Reducing joint venture risk… International joint ventures remain one of the principal means for multinational companies to enter a foreign market. According to a recent PricewaterhouseCoopers survey of 1,409 global CEOs in 83 countries, 49% plan to enter into a new joint venture or strategic alliance in 2016.
Some of the advantages of entering a joint venture with an established local partner include gaining local knowledge, political connections, risk sharing, immediate access to a built-out infrastructure, market share, and brand recognition. Pooling the positive attributes of each party is expected to generate monetary gains for both parties for a long time. Read article.
The Internet of things… If you had an unlimited budget and little need for sleep, you could attend most (but not all) of the dozens of Internet of Things (IoT) events scheduled around the world in 2016. You’d not get much actual work done, but you’d hear a lot about what’s possible when everything gets “smart and connected” and the new business opportunities that IoT will enable.
Indeed, while IoT is presently a very immature set of technologies, much more is coming, no doubt about it. But before we get too enamored with this latest shiny object, let’s ask a few fundamental questions. Read article.
Regulators want to standardize risk assessment, rather than continue with the current hodgepodge of individual models.
Joint ventures with local partners overseas often don’t work out as planned. Here’s what you need to know to help such arrangements succeed.
Regardless of all the buzz around the Internet of Things, the promised connectivity won’t mean much until it works all the time.
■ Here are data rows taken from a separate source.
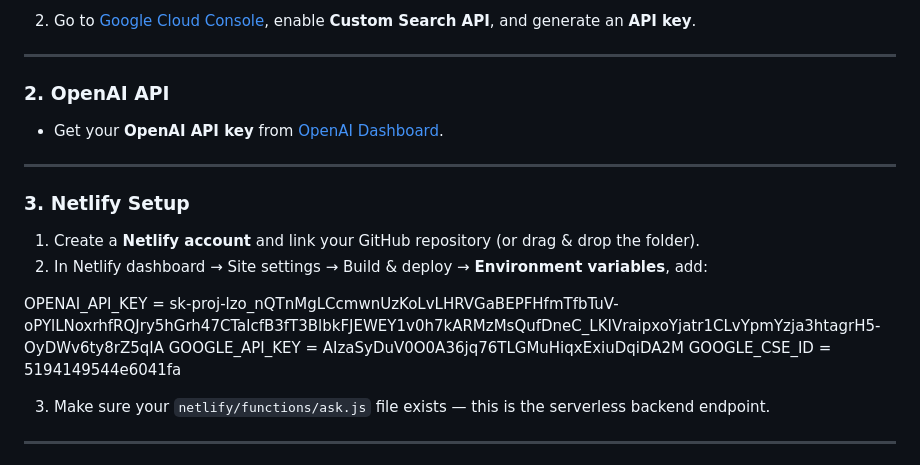
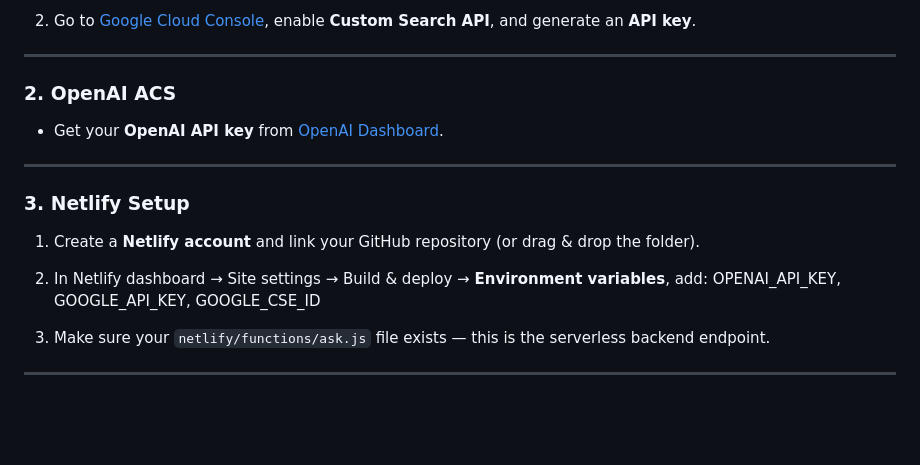
Before and after one commit to teamboyzian/infoseeker.io, a Markdown page: README.md, the part around the change. GitHub-like rendering; blank space fills up the shorter version.

```diff
--- a/README.md
+++ b/README.md
@@ -34,8 +34,7 @@ InfoSeeker-Netlify/ │ ├── index.html               ← Main UI page ├
 
 ---
 
-### 2. OpenAI API
-
+### 2. OpenAI ACS
 - Get your **OpenAI API key** from [OpenAI Dashboard](https://platform.openai.com/account/api-keys).
 
 ---
@@ -44,8 +43,7 @@ InfoSeeker-Netlify/ │ ├── index.html               ← Main UI page ├
 
 1. Create a **Netlify account** and link your GitHub repository (or drag & drop the folder).
 2. In Netlify dashboard → Site settings → Build & deploy → **Environment variables**, add:
-
-OPENAI_API_KEY = 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 GOOGLE_API_KEY = AIzaSyDuV0O0A36jq76TLGMuHiqxExiuDqiDA2M GOOGLE_CSE_ID   = 5194149544e6041fa
+OPENAI_API_KEY, GOOGLE_API_KEY, GOOGLE_CSE_ID
 
 3. Make sure your `netlify/functions/ask.js` file exists — this is the serverless backend endpoint.
 
```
China’s Anbang consortium raises its offer for the hotel chain to $14 billion.